And at this week's number three is our usual Japanese number. This time here's a see/listen to a lady who is probably Japan's most famous female singer in history, Misora Hibari! Misora Hibari was a singer, actress and TV star. She is the definitive Japanese star for the post-war years.


Misora Hibari is so famous she even has an English Wikipedia page!

Hibari Misora was a Japanese enka singer, actress and cultural icon. She received a Medal of Honor for her contributions to music and for improving the welfare of the public, and was the first woman to receive the People's Honour Award which was conferred posthumously for giving the public hope and encouragement after World War II.

Misora recorded 1,200 songs, and sold 68 million records. After she died consumer demand for her recordings grew significantly and by 2001 she had sold more than 80 million records. Her male contemporary was Michiya Mihashi and although he was more popular as a singer, Misora's movie career made her more popular with the general public. Her swan-song "Kawa no Nagare no Yō ni"  is often performed by numerous artists and orchestras as a tribute to her, including notable renditions by The Three Tenors (Spanish/Italian), Teresa Teng (Taiwanese), and Mariachi Vargas de Tecalitlan (Mexican).

Each year there is a special on Japanese television and radio featuring her songs. A memorial concert for Misora will be held at the Tokyo Dome on November 11, 2012.

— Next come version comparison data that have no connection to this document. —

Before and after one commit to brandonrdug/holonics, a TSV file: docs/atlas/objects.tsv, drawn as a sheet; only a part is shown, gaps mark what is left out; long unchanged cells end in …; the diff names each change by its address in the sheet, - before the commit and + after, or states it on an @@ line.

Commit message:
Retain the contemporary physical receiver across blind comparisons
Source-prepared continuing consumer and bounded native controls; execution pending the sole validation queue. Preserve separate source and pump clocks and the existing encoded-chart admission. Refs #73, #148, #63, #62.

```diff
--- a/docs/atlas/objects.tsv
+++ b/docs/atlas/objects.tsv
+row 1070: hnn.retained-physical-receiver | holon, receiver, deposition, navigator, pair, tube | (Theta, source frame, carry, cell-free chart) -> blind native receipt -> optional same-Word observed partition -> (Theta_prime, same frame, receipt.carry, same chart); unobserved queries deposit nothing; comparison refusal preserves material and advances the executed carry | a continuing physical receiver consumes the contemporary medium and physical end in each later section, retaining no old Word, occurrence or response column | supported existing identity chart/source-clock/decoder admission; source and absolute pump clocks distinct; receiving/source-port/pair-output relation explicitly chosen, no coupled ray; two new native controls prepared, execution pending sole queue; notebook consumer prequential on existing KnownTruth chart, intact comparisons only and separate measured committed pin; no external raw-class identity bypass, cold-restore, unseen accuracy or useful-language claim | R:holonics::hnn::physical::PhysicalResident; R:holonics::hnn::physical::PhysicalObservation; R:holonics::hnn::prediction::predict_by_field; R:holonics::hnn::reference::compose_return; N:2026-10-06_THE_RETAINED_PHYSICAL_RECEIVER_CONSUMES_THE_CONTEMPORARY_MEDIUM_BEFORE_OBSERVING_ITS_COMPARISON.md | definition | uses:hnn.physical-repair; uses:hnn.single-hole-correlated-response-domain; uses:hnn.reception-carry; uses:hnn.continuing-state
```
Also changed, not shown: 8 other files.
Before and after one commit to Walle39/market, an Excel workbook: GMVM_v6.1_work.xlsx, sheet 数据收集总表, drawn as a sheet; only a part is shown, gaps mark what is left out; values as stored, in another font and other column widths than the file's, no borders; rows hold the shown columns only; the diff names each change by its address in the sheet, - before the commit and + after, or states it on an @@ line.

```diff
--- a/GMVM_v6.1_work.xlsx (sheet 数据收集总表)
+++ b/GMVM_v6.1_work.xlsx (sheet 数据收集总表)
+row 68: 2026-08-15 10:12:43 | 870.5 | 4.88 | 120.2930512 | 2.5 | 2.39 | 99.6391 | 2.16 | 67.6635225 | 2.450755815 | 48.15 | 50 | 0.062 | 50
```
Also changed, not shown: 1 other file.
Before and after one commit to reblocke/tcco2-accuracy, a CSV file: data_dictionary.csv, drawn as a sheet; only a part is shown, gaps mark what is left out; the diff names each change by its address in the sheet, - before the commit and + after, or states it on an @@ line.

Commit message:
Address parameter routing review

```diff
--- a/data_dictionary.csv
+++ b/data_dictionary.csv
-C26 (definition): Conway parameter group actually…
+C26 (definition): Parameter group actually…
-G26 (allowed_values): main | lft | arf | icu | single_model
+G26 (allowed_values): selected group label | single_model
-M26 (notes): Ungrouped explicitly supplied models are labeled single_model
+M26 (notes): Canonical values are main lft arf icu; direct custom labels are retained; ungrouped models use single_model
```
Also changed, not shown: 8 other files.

OK, so that's probably not that cool and strange, but I think it is very interesting.... You say you want strange? Oh, you got it. Here's Country Punk musician Jon Wayne and the song is called Texas Funeral... Yes, that's the way the song is supposed to sound. Jon Wayne always sounds like he didn't practice; is drunk; and is hellaciously hilarious!


You're kidding me! Jon Wayne even has a Wikipedia page?????

Jon Wayne was the name of a cowpunk, alt-country band in Los Angeles in the 1980s, made up of pseudonymous session musicians who decided to form a more underground band as a diversion. Their song, "Texas Funeral", appeared in Robert Rodriguez's film "From Dusk Till Dawn" as well as the song "I've Got Texas" in the film "American Strays".In 2010 the Texas Funeral LP was reissued by Third Man Records, which is a label owned by Jack White of The White Stripes.

Finally, here's something for the whole family. It is a classic sixties electronica album by Jean Jacques Perrey and Gershon Kingsley; better know as Perrey Kingsley. Here is the wonderful song, "One Note Samba."




The musical duo Perrey and Kingsley are pioneers in the field of electronic music. Before their collaboration, starting in 1965, electronic music was considered to be purely avant-garde. They were among the first to create electronic music for the general public.

The best thing about these guys is that when the Beatles hit the states and everyone and his sister were making music that sounded like the Beatles, Perrey and Kingsley were doing their own thing! Cool!

Well that's it for this week! See you next weekend!

1 comment:

Mister Manfred Mann said...

Awesome! Perrey's version of Little Spanish Flea was a fine tribute to Herb Alpert and the Tijuana Brass! I had no idea that stuff was being made back in '65!
And the Bardot song? Crappy - BUT the music... again... I had no idea? I mean Pink Floyd was experimenting with electronica (in Pompeii) but I had NO idea it was so far along in '68!
The Texas Funeral song was brilliant, too. It takes some skill to make music that sounds drunk, but Jon Wayne did it! It's like Jackie Chan in Drunken Master... there's skill involved in doing moves that appear to be counter to what you are used to... uh, Jon... he wasn't really a drunk musician, was he?